Please repeat the listing below exactly, but do not include its pictures.

- [DATA SECTION]
= Beginning of Section =
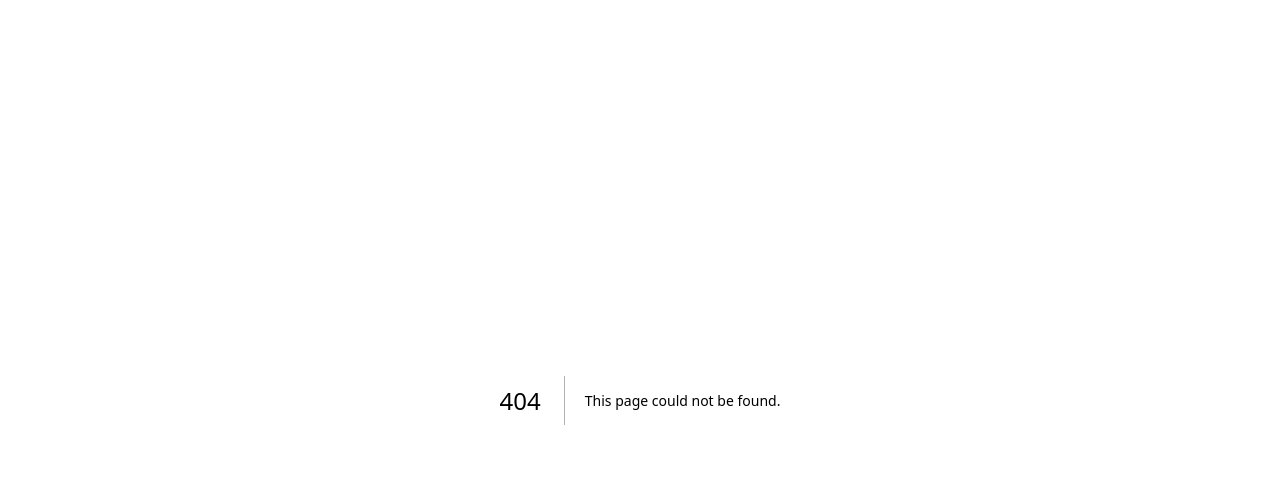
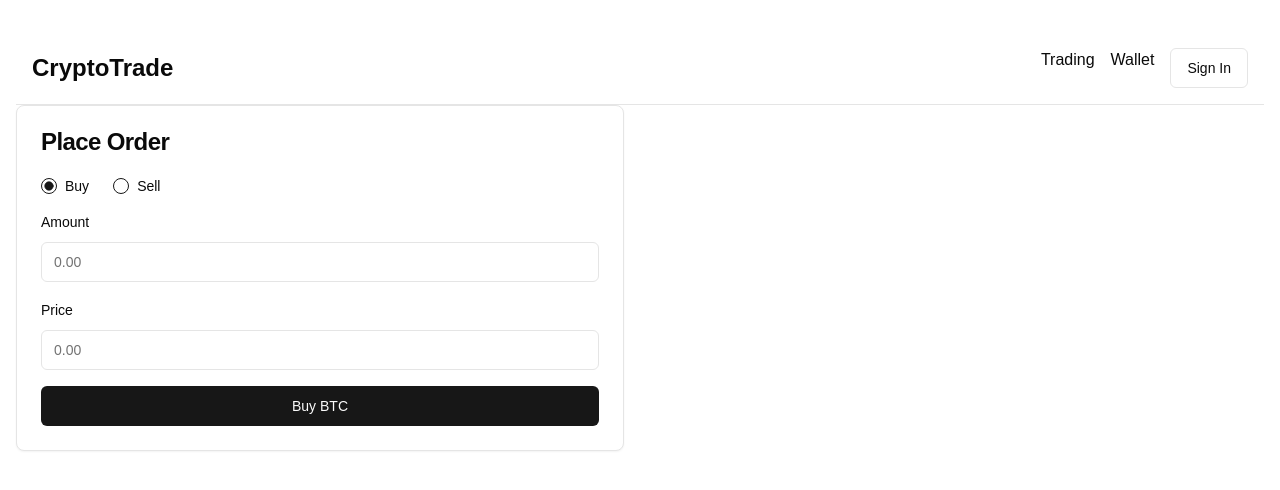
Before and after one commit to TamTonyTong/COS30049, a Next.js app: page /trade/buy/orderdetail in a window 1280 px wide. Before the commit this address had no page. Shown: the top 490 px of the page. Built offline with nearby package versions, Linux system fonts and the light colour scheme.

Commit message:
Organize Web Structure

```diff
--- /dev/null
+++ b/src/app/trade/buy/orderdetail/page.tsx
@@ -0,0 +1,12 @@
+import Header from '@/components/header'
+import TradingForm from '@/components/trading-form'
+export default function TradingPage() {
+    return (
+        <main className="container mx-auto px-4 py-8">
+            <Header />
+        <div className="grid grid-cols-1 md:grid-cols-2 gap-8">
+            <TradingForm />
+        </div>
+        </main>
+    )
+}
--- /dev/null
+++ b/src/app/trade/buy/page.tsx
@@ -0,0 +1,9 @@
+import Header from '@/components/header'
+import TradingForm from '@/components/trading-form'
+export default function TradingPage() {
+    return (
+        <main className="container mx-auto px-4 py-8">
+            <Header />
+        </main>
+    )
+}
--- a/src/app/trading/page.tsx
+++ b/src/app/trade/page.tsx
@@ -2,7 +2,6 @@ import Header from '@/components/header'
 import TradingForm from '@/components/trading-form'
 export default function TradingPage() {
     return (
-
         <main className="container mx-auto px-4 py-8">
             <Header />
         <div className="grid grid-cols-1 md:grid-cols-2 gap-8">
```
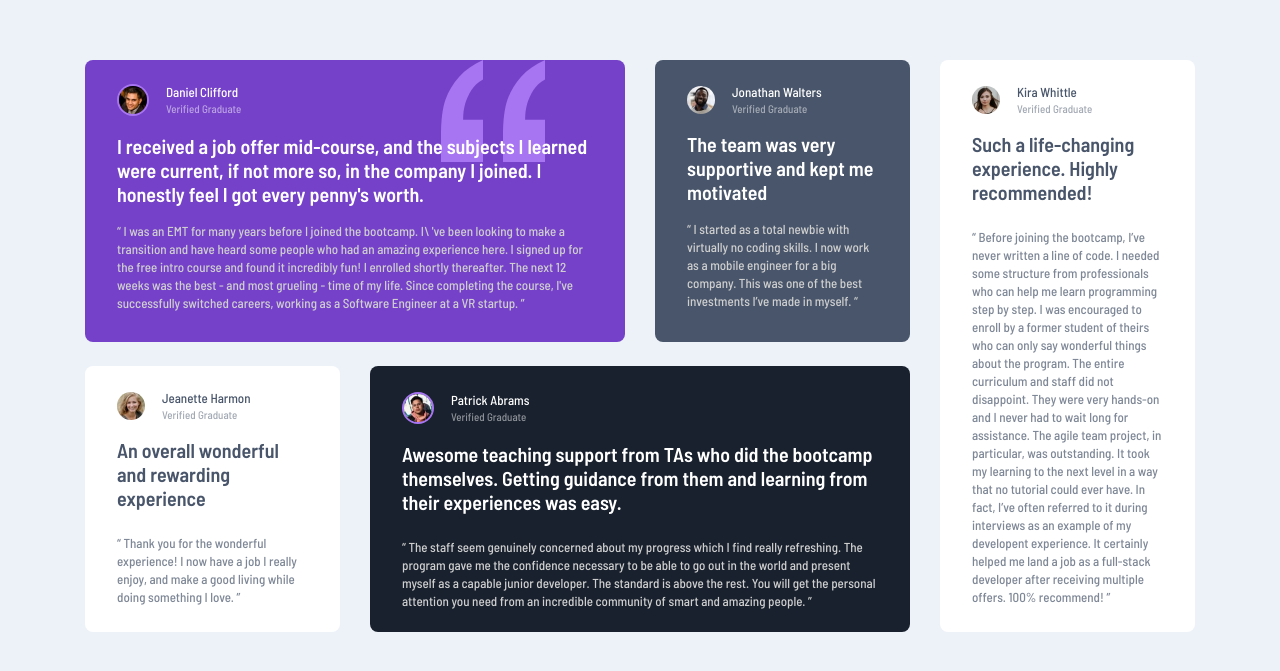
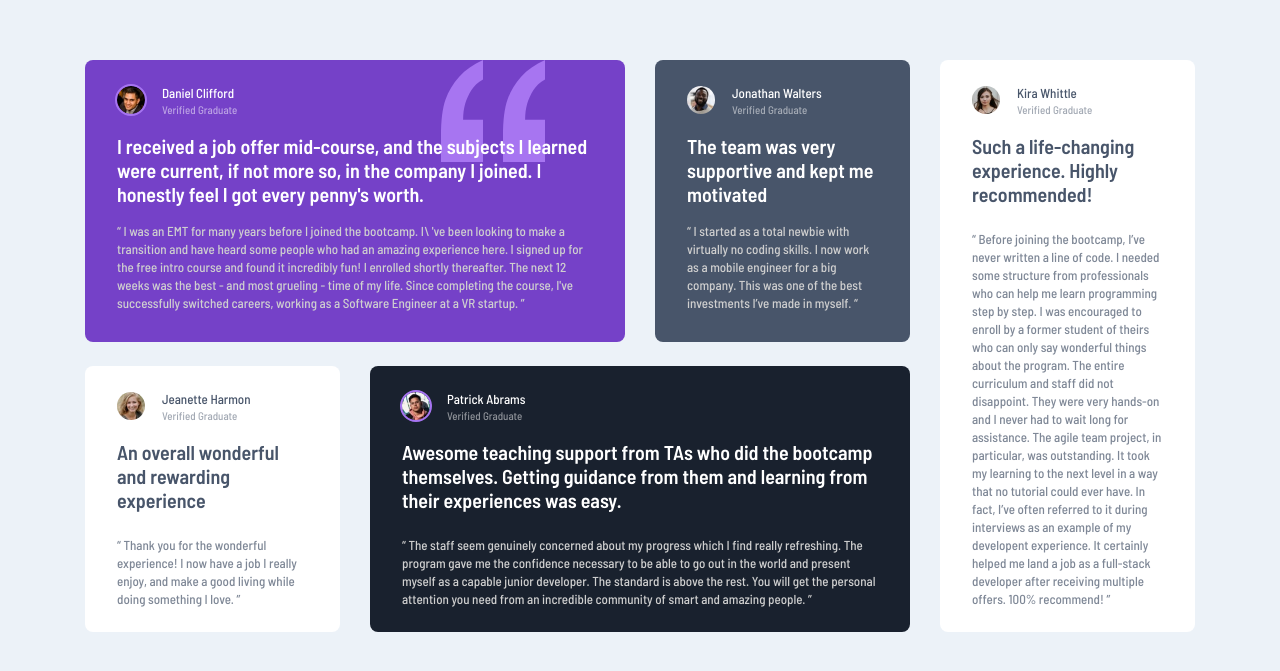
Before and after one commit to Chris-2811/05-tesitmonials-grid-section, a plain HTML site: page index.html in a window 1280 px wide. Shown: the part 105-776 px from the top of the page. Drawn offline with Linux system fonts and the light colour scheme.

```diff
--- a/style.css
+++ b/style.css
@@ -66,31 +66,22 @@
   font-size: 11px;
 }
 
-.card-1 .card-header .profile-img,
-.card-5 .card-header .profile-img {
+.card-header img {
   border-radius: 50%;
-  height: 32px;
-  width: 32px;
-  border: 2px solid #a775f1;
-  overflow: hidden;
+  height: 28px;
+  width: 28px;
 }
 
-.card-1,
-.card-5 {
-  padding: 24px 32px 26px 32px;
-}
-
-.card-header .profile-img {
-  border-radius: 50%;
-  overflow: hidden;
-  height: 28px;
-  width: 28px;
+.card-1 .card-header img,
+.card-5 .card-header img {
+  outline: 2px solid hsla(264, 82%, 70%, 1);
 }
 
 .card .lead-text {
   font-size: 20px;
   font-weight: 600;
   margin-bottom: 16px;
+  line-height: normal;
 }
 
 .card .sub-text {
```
= End of Section =
- [WORKED SOLUTION]
Before and after one commit to TamTonyTong/COS30049, a Next.js app: page /trade/buy/orderdetail in a window 1280 px wide. Before the commit this address had no page. Shown: the top 490 px of the page. Built offline with nearby package versions, Linux system fonts and the light colour scheme.

Commit message:
Organize Web Structure

```diff
--- /dev/null
+++ b/src/app/trade/buy/orderdetail/page.tsx
@@ -0,0 +1,12 @@
+import Header from '@/components/header'
+import TradingForm from '@/components/trading-form'
+export default function TradingPage() {
+    return (
+        <main className="container mx-auto px-4 py-8">
+            <Header />
+        <div className="grid grid-cols-1 md:grid-cols-2 gap-8">
+            <TradingForm />
+        </div>
+        </main>
+    )
+}
--- /dev/null
+++ b/src/app/trade/buy/page.tsx
@@ -0,0 +1,9 @@
+import Header from '@/components/header'
+import TradingForm from '@/components/trading-form'
+export default function TradingPage() {
+    return (
+        <main className="container mx-auto px-4 py-8">
+            <Header />
+        </main>
+    )
+}
--- a/src/app/trading/page.tsx
+++ b/src/app/trade/page.tsx
@@ -2,7 +2,6 @@ import Header from '@/components/header'
 import TradingForm from '@/components/trading-form'
 export default function TradingPage() {
     return (
-
         <main className="container mx-auto px-4 py-8">
             <Header />
         <div className="grid grid-cols-1 md:grid-cols-2 gap-8">
```
Before and after one commit to Chris-2811/05-tesitmonials-grid-section, a plain HTML site: page index.html in a window 1280 px wide. Shown: the part 105-776 px from the top of the page. Drawn offline with Linux system fonts and the light colour scheme.

```diff
--- a/style.css
+++ b/style.css
@@ -66,31 +66,22 @@
   font-size: 11px;
 }
 
-.card-1 .card-header .profile-img,
-.card-5 .card-header .profile-img {
+.card-header img {
   border-radius: 50%;
-  height: 32px;
-  width: 32px;
-  border: 2px solid #a775f1;
-  overflow: hidden;
+  height: 28px;
+  width: 28px;
 }
 
-.card-1,
-.card-5 {
-  padding: 24px 32px 26px 32px;
-}
-
-.card-header .profile-img {
-  border-radius: 50%;
-  overflow: hidden;
-  height: 28px;
-  width: 28px;
+.card-1 .card-header img,
+.card-5 .card-header img {
+  outline: 2px solid hsla(264, 82%, 70%, 1);
 }
 
 .card .lead-text {
   font-size: 20px;
   font-weight: 600;
   margin-bottom: 16px;
+  line-height: normal;
 }
 
 .card .sub-text {
```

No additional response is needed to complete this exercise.